Architect: Cook + Fox Architects, LLP
Location: New York, NY
Client: Yarrow LLC
Completion: April 2006
Size: 150,000 SF
The Hegeman, designed by Cook + Fox Architects, is a residential community in Brownsville, Brooklyn that provides housing for low-income and formerly homeless individuals. Developed by Common Ground Community – an innovative non-profit whose mission is to end homelessness – the Hegeman Residence will also provide a range of on-site social services in a model known as supportive housing. For a little bit of context, Brownsville has the highest concentration of NYCHA (New York City Housing Authority) developments in New York City. A wave of arson in the 1970s destroyed most of the residential structures; Brownsville is just one of the many neighborhoods that were affected. The urban renewal that followed rebuilt many homes and designated them as low-income housing. The community has had many problems since associated with poverty, including crime and drug addiction, as well as low test scores and high truancy rates in the education system.
More after the break.
Architect: Cook+Fox Architects
Location: 401 West 14th Street
Client: Taconic Investment Partners
Size: 37,030 sqf
Completion Date: 2008
When we received an amazing photo from our friends at Cook + Fox of their 14th Street project during the Manhattanhenge sunset, we just had to share it with you. A few years ago, Cook + Fox completed the renovation of this industrial mercantile warehouse situated in the Meatpacking District, turning the badly-weathered structure into viable commercial space (currently the space functions as an Apple retail store). In order to retain the building’s historic Arts and Crafts character, Cook + Fox worked to replaced every element while preserving the integrity of the whole.
More about the project after the break.
The Bank of America Tower at One Bryant Park in midtown New York, designed by Cook + Fox Architects, is the first commercial high-rise to achieve LEED Platinum certification. The design and high performance of this building is intended to set a new standard for commercial construction and for the office-work environment. By focusing on ways to emphasize daylight, fresh air and a connection to the outdoors, the architects redefine the parameters of the skyscraper as more than a glass box.
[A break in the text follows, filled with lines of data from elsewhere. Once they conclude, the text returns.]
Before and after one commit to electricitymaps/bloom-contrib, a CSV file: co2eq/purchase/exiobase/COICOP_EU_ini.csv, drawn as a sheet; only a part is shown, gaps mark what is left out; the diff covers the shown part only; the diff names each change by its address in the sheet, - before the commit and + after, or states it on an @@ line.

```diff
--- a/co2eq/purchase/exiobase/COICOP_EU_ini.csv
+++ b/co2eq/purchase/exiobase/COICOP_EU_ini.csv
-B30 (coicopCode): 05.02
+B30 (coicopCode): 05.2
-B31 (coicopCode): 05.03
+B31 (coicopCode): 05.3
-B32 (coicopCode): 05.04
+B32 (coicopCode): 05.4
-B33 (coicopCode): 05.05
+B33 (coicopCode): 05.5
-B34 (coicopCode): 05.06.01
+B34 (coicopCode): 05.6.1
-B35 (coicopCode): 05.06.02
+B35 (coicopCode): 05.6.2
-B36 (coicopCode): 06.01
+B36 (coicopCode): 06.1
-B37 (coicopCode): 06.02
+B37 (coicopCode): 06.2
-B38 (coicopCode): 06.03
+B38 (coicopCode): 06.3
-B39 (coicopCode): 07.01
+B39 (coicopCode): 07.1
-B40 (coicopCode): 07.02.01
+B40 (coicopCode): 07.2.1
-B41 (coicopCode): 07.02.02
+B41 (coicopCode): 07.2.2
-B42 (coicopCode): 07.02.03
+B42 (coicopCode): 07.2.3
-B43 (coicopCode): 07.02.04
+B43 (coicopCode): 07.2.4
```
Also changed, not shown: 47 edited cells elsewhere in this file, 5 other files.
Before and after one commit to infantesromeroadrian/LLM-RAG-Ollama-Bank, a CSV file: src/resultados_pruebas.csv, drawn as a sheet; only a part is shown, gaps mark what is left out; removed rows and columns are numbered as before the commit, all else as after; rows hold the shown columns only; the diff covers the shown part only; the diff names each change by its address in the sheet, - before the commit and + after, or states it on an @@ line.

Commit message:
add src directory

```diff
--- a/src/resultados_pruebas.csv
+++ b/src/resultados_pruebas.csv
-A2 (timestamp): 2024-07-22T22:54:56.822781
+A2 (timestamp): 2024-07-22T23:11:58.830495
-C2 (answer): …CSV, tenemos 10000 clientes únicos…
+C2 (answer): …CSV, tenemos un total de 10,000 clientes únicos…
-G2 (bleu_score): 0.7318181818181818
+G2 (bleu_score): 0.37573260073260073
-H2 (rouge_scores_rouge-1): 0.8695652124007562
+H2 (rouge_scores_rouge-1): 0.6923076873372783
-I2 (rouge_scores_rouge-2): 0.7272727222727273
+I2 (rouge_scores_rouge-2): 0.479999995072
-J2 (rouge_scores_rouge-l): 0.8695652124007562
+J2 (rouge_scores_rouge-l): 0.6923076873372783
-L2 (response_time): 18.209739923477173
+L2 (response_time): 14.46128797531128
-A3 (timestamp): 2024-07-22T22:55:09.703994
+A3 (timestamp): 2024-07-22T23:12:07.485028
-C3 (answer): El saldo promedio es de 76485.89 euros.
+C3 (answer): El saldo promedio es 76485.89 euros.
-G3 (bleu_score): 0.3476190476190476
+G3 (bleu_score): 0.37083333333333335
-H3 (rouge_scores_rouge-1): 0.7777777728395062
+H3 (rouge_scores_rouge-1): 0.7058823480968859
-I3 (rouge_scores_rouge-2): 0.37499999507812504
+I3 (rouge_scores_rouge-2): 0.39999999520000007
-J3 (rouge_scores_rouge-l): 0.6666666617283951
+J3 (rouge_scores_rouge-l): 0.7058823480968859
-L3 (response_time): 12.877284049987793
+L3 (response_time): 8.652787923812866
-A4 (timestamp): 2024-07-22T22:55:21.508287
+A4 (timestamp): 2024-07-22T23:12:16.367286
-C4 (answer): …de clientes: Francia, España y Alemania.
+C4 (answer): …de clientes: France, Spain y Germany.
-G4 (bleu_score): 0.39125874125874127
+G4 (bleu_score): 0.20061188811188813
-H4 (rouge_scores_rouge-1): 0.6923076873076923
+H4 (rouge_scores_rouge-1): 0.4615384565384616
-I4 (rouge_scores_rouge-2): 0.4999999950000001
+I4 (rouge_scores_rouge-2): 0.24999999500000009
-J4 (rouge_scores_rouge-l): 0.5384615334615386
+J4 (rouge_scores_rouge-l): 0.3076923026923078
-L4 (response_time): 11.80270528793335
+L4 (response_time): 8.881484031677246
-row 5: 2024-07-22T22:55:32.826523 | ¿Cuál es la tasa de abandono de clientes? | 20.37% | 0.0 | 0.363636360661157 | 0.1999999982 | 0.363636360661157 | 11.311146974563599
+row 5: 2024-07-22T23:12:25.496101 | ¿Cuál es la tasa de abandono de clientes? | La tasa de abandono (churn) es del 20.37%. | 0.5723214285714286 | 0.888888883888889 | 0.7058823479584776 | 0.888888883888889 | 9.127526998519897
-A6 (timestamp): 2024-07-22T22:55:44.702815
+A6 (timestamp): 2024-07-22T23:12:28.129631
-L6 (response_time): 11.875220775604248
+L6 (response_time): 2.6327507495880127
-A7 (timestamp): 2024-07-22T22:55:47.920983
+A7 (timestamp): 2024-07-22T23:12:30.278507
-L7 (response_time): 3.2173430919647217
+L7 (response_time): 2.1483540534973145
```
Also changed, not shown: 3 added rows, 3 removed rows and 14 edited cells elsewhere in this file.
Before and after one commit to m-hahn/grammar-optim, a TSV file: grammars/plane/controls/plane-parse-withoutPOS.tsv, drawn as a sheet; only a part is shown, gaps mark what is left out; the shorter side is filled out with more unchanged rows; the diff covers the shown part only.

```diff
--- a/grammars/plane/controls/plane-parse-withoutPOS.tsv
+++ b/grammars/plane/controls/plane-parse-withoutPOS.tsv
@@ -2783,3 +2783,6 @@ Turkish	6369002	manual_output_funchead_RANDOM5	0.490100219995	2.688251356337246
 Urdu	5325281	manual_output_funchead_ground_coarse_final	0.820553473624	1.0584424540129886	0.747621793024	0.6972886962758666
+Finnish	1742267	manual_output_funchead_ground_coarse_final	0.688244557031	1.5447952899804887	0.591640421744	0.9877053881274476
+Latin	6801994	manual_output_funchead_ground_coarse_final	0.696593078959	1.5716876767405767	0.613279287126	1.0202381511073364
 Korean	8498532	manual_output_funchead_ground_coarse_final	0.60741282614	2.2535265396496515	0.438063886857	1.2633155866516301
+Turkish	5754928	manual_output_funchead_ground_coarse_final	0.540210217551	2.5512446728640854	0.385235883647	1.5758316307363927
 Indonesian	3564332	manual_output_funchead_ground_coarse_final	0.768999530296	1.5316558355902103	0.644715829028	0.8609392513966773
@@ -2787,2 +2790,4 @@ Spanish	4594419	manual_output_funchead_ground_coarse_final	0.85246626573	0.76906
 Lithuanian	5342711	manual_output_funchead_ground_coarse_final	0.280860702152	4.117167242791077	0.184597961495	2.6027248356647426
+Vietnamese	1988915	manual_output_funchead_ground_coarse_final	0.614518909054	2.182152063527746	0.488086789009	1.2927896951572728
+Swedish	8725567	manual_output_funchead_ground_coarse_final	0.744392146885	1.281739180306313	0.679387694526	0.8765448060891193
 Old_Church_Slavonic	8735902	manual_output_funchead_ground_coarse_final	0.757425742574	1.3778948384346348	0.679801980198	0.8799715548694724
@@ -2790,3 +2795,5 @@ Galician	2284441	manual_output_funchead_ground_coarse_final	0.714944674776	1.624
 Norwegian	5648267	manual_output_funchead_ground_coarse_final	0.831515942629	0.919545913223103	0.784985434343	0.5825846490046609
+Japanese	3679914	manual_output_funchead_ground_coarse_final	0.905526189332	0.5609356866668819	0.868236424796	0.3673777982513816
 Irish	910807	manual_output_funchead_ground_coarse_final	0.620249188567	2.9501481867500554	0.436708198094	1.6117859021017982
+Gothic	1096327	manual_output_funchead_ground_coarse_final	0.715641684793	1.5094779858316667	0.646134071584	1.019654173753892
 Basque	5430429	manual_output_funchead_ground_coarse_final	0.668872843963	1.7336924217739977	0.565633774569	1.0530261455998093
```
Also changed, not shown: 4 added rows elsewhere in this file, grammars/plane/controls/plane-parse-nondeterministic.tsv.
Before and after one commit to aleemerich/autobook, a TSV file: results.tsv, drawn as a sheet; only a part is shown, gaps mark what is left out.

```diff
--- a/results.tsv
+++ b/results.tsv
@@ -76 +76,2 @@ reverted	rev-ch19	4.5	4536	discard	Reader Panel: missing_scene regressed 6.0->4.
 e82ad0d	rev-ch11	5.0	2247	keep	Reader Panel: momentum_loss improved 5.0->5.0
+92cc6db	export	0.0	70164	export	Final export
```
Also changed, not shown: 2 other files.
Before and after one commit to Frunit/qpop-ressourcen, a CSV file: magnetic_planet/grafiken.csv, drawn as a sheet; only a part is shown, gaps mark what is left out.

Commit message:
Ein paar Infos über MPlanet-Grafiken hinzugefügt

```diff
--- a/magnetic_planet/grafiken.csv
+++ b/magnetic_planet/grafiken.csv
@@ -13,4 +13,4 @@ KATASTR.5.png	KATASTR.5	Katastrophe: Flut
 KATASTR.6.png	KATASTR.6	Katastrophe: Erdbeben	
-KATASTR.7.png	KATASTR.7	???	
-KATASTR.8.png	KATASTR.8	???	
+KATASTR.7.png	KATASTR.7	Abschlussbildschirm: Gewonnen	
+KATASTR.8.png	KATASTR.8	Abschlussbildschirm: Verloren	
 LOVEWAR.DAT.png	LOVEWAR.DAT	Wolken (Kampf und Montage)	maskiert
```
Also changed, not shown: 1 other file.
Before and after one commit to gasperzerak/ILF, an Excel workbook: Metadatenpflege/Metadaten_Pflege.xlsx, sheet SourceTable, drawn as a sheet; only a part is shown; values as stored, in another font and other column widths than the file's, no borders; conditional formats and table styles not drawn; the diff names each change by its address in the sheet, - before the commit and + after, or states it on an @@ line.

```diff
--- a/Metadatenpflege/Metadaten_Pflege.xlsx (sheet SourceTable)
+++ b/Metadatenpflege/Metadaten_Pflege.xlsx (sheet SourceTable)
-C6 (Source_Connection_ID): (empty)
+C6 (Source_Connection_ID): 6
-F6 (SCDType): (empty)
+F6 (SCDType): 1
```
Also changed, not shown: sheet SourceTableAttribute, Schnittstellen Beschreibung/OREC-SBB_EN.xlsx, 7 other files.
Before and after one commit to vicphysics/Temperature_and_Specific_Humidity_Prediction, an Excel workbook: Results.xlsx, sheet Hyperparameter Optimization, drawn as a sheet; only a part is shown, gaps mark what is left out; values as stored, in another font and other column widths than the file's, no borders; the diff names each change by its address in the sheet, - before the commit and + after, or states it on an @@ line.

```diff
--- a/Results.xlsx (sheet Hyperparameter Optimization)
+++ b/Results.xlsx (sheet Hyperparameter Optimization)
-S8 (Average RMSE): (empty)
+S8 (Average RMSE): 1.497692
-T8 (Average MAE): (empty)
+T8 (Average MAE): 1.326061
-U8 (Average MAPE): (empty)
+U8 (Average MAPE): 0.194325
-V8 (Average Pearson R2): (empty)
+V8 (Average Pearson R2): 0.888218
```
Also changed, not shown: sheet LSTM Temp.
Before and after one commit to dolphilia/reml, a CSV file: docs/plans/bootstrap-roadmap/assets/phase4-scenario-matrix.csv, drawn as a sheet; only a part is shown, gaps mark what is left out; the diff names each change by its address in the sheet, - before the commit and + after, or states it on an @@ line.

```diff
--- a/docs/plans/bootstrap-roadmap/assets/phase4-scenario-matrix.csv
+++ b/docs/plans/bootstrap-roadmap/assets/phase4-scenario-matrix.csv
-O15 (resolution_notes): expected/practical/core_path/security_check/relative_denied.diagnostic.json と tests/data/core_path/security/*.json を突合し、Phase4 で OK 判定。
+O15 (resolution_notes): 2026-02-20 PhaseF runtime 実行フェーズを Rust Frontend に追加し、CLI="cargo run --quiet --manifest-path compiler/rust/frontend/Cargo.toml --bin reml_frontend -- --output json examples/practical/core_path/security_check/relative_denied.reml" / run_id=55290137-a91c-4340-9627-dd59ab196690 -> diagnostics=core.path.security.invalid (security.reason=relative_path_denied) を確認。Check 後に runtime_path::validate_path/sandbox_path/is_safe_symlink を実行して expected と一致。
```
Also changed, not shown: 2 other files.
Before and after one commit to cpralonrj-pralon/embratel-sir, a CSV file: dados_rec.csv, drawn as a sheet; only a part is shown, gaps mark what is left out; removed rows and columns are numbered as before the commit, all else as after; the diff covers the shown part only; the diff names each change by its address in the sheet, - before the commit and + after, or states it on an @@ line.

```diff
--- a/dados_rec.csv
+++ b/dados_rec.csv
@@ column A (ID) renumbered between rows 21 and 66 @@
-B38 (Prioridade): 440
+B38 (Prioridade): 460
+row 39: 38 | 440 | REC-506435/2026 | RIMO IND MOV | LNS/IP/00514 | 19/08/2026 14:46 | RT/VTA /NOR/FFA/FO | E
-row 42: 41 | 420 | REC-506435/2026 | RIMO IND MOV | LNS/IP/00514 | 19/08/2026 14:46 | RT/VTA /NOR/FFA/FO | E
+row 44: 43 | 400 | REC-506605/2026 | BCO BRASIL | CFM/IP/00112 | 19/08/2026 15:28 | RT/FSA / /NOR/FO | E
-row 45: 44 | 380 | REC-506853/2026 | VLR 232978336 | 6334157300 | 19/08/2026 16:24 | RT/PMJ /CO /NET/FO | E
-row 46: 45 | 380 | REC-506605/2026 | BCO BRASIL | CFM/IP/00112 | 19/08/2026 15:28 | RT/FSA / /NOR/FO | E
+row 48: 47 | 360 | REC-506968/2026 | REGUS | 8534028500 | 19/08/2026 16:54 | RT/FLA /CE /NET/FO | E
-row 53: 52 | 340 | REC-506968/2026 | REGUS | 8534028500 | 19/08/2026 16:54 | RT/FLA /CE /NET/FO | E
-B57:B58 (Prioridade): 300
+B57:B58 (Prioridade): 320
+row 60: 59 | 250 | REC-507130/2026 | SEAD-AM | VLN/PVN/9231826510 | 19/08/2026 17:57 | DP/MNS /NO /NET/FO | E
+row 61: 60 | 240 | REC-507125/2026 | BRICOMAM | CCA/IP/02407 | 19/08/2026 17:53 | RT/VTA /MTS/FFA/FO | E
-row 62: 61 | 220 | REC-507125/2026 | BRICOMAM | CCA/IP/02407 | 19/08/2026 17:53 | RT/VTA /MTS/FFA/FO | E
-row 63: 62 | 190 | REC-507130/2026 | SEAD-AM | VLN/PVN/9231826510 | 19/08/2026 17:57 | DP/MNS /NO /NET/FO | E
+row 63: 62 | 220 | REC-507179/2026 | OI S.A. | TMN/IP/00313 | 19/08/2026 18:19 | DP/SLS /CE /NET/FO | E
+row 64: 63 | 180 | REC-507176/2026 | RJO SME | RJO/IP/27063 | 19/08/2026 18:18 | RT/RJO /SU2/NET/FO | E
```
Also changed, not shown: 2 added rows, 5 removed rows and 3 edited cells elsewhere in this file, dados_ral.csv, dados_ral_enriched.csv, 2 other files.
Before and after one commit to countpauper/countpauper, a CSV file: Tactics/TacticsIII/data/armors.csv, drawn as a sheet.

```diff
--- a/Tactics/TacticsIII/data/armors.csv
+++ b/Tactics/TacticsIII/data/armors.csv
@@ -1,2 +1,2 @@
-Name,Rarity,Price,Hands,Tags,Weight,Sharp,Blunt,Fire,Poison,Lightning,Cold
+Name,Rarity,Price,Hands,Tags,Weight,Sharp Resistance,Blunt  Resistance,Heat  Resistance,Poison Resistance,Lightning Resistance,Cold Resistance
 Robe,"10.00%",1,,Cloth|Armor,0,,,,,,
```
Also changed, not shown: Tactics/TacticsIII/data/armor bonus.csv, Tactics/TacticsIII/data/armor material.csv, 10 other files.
More on the strategies implemented in this project after the break.
The American Institute of Architects (AIA) has selected the 10 recipients of the 2012 Housing Awards. The AIA’s Housing Awards Program, now in its 12th year, was established to recognize the best in housing design and promote the importance of good housing as a necessity of life, a sanctuary for the human spirit and a valuable national resource.
Continue after the break to view the 2012 recipients.
Architect: Cook + Fox Architects, LLP
Location: New York, United States
Client: Home HeadQuarters, Inc.
Environmental Consultant: Terrapin Bright Green, LLC
Sustainable Construction Consultant: Northeast Green Building Consulting, LLC
Structural Engineer: Severud Associates
Photographs: Cook + Fox Architects
There is a lot of attention being paid to the New York skyline these days – and rightly so, as the Freedom Tower rises about 1 story a week. Yet, a little farther up the Island, an elegant faceted tower has caught our attention since its completion in 2008. Designed by New York-based Cook + Fox, the conceptualization behind the sleek volume, which rises gracefully from its base at One Bryant Park, is rooted in ideas of biophilia – the innate relationship between nature and man. Constructed to respectively take its spot as the second tallest building in NYC [soon to be the third after the Freedom Tower and the Empire State Building], the sustainable tower marks the first LEED Platinum commercial skyscraper in the world. Check out this short click featuring Principal Richard Cook as he offers a deeper explaination of how biophilia informed not only the formal attitude of the architecture, but also shaped the experiences and atmosphere of this 2,200,000 sqf skyscraper.